What follows is written by Angel Asena's mom Donna.. The lovely ASENA LOST her battle with CANCER, but her mom is helping OTHERS in Asena's honor. ANYone who has lost a best friend knows how HARD but how MEANINGFUL a task like this IS. They're BOTH good friends-not just to us, but to many. This is a cause very near the hearts of many we love. CANCER is a fight we all need to take up..
PAWlease, offer HOPE to OTHERS by making a donation. EVERY LITTLE BIT HELPS!!!
angel mica, mirra & mel
find a tissue now while you can..
“On my 36th birthday, I was told my sweet Sena had "pre-cancer cells" in her urine. What in the world did that mean? Ultrasound revealed no signs of tumors growing in the bladder, which was where the vets felt it would likely manifest itself. We'd caught it early; lucky us, is it better to know ahead of time or not? For each person that situation will differ. For me, it was hard to grapple with the knowledge and I found myself dazed and shocked, because I couldn't face losing my best friend. But Sena quickly reminded me that she lived in the moment and I should too. With medication that kept the cells from forming in the bladder and frequent monitoring of her urine, we enjoyed another six months of "making every moment count." I often said she was the dog who didn't know she had cancer. Just a few days before the really bad symptoms took a hold of her, Sena was herding sheep.
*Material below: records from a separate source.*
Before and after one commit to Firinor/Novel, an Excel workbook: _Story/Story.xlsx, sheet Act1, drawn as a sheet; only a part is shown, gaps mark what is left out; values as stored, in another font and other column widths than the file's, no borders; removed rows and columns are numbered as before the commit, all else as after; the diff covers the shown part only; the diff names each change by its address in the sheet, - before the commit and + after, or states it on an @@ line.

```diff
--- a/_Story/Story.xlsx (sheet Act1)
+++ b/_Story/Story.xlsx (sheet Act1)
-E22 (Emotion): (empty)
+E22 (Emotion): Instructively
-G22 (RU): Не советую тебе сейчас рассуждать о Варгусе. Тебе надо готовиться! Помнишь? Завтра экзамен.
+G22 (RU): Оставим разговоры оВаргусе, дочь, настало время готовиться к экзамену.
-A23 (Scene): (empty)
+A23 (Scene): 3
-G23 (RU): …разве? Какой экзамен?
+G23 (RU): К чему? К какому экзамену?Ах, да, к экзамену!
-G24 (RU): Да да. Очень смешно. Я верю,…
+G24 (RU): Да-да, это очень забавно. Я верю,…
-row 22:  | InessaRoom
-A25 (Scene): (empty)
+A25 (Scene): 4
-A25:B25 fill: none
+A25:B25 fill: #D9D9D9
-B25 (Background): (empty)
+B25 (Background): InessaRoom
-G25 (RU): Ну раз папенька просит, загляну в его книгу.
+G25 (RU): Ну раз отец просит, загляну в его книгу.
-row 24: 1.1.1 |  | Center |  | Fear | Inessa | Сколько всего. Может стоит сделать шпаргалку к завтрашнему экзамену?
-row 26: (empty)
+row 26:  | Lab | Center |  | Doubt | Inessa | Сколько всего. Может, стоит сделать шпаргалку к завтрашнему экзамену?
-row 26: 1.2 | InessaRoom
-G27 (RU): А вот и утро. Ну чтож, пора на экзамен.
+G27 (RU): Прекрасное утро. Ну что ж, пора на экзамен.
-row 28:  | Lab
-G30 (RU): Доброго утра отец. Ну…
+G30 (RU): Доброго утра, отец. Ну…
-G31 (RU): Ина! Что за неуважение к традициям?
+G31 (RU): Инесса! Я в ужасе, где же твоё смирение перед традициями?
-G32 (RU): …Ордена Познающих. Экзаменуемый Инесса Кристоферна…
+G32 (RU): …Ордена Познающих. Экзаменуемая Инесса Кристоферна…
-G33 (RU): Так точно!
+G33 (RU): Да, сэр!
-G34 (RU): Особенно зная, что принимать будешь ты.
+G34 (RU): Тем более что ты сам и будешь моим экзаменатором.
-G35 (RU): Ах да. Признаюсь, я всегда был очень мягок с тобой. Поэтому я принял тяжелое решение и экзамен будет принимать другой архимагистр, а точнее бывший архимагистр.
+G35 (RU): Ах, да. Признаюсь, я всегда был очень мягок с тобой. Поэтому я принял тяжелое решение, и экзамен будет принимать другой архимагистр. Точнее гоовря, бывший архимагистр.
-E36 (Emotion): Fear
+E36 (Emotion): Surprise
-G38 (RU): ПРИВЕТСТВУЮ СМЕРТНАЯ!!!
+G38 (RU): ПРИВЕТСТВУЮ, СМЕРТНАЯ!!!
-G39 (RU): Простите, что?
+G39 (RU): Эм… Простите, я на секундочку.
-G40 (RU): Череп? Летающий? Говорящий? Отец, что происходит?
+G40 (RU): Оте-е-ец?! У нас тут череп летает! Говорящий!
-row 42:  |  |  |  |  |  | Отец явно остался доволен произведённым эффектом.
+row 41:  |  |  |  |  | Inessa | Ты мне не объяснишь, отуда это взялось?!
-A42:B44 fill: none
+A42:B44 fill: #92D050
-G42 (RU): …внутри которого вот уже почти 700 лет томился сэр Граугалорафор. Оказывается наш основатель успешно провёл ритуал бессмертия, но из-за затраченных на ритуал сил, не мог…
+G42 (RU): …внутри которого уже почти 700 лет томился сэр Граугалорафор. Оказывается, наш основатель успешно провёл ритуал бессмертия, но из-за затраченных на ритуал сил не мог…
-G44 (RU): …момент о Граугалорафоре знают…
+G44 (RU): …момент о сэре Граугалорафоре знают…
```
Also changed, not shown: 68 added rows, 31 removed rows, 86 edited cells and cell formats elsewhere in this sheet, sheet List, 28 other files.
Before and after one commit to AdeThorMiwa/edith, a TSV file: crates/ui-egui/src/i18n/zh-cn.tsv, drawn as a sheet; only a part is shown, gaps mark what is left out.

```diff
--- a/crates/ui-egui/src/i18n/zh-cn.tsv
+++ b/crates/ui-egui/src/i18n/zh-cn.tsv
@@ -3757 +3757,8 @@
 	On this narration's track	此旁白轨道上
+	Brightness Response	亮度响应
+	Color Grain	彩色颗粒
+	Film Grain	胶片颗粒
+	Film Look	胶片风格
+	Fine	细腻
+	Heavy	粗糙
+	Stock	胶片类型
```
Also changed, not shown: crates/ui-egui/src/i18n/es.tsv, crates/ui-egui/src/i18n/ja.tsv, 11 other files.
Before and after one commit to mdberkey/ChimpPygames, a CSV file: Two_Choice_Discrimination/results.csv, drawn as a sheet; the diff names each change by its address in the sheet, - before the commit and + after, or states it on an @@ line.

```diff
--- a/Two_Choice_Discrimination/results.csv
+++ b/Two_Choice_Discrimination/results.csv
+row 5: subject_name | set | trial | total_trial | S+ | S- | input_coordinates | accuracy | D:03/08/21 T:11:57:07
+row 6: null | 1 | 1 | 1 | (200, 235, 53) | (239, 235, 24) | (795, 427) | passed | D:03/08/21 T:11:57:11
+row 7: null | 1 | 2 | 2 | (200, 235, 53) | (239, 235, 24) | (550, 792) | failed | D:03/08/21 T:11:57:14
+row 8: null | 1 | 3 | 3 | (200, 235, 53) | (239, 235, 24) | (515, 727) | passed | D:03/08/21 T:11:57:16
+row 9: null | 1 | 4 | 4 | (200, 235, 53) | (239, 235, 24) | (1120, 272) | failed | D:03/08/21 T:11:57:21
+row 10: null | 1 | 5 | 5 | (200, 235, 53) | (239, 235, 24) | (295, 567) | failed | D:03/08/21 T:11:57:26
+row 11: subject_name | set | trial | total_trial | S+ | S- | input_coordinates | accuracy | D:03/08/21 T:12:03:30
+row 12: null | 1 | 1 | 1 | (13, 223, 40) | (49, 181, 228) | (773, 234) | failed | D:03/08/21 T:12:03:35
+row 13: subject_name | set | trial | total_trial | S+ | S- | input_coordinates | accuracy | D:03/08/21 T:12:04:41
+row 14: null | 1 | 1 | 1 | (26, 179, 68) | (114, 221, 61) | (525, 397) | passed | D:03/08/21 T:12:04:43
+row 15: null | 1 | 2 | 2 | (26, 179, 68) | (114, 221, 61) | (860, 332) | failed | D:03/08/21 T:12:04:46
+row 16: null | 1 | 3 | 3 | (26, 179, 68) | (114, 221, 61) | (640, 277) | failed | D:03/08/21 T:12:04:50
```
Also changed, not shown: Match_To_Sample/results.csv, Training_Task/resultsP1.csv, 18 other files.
She really enjoyed that day and I'll never forget it. The decline in her health was rapid and within three weeks, we learned that the cancer had basically eaten into her vertebrae. How she was still walking was a wonder to everyone. She showed no signs of quitting until that last day she gave me that look no pet owner ever wants to see in their beloved pet's eyes. It has been almost two years now since she's been gone, and while I know I chose the right path for her by deciding against invasive procedures, I would give anything to have her back. My two sisters also lost their dogs to two different types of cancer, and we consider the three of them our angels waiting at the Rainbow Bridge.
This walk is in their memory.”
April 13th 2009 12:41 pm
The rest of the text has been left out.